Gold has seen some slippage in recent days while the initial shock of the UK Brexit vote subsides. But while there are signs of a modest pick-up in risk appetite, there is little to signal a slowdown in safe-haven demand just yet, James Moore, research analyst at FastMarkets, said.
“Gold may have room to correct back to $1,280-1,300 in the short term while some look to crystallise recent gains. However, given the political and economic unknown created by Brexit, we see price risks skewed to the upside,” he said.
On Thursday, Bank of England (BOE) governor Mark Carney said that the bank could lower interest rates to stabilise the economy following the Brexit referendum in the UK.
“It now seems plausible that uncertainty could remain elevated for some time,” Carney said. “The economic outlook has deteriorated and some monetary policy easing will likely be needed over the summer.”
After falling by more than one percent on Thursday after the BOE press conference, the British pound recovered by 0.26 percent to 1.3347 against the dollar recently on Friday.
The US dollar is down 0.1 percent to 95.84 so far on Friday.
Meanwhile, the Caixiin Chinese manufacturing purchasing managers index (PMI) released on Friday continued to raise concerns about China’s weaker-than-expected economic recovery.
The Caixin Chinese manufacturing PMI for June read 48.6, which was below forecast of 49.1 and May’s number of 49.2. It was the index’s third monthly decline in a row and marked the steepest deterioration in manufacturing conditions since February.

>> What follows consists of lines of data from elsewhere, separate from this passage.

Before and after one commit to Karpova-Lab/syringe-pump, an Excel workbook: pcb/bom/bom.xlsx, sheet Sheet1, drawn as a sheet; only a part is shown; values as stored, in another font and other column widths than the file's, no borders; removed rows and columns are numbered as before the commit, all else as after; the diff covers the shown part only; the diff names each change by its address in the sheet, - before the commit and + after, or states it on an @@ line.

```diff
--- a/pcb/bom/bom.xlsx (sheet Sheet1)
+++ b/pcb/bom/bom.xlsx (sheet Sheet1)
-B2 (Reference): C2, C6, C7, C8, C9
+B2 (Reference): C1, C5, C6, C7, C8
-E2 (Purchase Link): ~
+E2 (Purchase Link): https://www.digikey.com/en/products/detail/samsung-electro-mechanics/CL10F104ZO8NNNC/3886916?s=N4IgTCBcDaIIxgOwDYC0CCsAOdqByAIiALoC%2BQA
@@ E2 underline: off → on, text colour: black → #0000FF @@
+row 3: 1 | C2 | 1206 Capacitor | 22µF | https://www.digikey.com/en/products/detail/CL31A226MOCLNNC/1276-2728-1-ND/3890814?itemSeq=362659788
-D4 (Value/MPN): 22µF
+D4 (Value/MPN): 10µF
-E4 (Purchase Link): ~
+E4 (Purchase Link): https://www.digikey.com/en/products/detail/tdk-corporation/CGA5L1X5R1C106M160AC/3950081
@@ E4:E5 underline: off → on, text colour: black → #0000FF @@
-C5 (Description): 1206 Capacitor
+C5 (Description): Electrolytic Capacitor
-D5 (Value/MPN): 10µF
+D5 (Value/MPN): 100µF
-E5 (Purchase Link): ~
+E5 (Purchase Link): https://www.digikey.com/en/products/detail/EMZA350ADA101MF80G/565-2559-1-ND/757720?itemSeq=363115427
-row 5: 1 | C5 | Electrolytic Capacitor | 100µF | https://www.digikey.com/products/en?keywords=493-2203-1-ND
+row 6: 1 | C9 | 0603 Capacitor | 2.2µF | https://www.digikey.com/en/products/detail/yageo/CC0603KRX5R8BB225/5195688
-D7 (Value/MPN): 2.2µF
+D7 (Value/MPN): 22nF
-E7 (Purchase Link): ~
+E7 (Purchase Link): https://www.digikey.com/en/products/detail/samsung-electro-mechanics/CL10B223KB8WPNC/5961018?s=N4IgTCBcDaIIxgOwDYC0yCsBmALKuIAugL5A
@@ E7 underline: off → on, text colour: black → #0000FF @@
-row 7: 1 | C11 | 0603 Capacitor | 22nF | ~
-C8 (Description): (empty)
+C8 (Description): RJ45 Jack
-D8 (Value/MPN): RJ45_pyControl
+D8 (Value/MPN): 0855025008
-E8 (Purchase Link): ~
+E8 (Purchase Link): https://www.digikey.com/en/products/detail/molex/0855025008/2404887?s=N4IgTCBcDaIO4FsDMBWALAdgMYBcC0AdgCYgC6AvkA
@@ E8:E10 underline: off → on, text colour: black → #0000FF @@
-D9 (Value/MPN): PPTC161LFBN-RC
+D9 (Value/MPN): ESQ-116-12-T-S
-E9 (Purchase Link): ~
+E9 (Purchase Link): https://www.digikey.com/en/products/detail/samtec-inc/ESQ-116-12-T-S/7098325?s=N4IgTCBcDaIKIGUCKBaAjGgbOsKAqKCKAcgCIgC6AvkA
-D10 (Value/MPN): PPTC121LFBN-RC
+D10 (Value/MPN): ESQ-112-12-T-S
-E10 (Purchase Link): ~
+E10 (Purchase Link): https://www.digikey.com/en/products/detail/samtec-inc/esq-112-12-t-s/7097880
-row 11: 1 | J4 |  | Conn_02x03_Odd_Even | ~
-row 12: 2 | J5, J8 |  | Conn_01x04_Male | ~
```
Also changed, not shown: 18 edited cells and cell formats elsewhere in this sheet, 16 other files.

This was the 16th straight month where the index was below the neutral 50 value.
Chinese manufacturers reported the sharpest deterioration in operating conditions for four months in June, with output falling at the quickest rate since February amid a further drop in new work, said Caixin Insight Group.
“Overall, economic conditions in the second quarter were considerably weaker than in the first quarter, which means there had been no easing of the downward pressure on growth,” said Zhong Zhengsheng, director of macroeconomic analysts at Caixin.
“Against a backdrop of turbulent external environment, and in order to avert a sharp economic decline, the government must strengthen its proactive fiscal policy while continuing to follow prudent monetary policy,” he said.
Earlier in the day, China’s official manufacturing PMI for June came in at the borderline mark of 50, in line with expectations and down slightly from May’s reading of 50.1. The 50-point level separates expansion in activity from contraction.
The country’s non-manufacturing PMI for May was at 53.7, up from May’s figure of 53.7.
The official PMI is more focused on large state-owned firms, while the independently surveyed Caixin PMI is closely watched for conditions among the country’s private sector.
Chinese economic data saw a largely credit-fuelled bounce in the first quarter. The subsequent slowdown in most of China’s key economic data since April hinted of a slowdown in Beijing’s aggressive stimulus measures.
In US data released Thursday, US weekly jobless claims were much as expected at 268,000, while the Chicago PMI for June was 56.8, well above a forecast 50.6.
Key US data due later on Friday includes final manufacturing PMI, ISM manufacturing PMI, consutrction spending and ISM manufacturing prices.
In equities, the Shanghai Composite is up 0.19 percent to 2,935.11 so far on Friday.
In other precious metals, silver surged to a near two-year high of $19.008 on Friday –it was last at $18.965/19.015, up $0.245.
Silver remains the biggest performer in the past week as it rose more than five percent since the start of the week driven by month’s end switching and short-coverings, said Commerzbank on Thursday.
“We feel that silver has further upside in the near term because the fear factor could play out a little further. But considering the extreme bullishness in the market, a reversal could be around the corner – perhaps later this summer,” Boris Mikanikrezai, metals analyst at FastMarkets, said.
Platinum jumped $9 to $1,027/1,033, and palladium gained $4 to $596/604 recently on Wednesday.
On the Shanghai Futures Exchange, gold for December delivery was unchanged at 286.30 yuan per gram and December silver was flat at 4,182 yuan per kilogram.
(Additional reporting by Dalton Barker)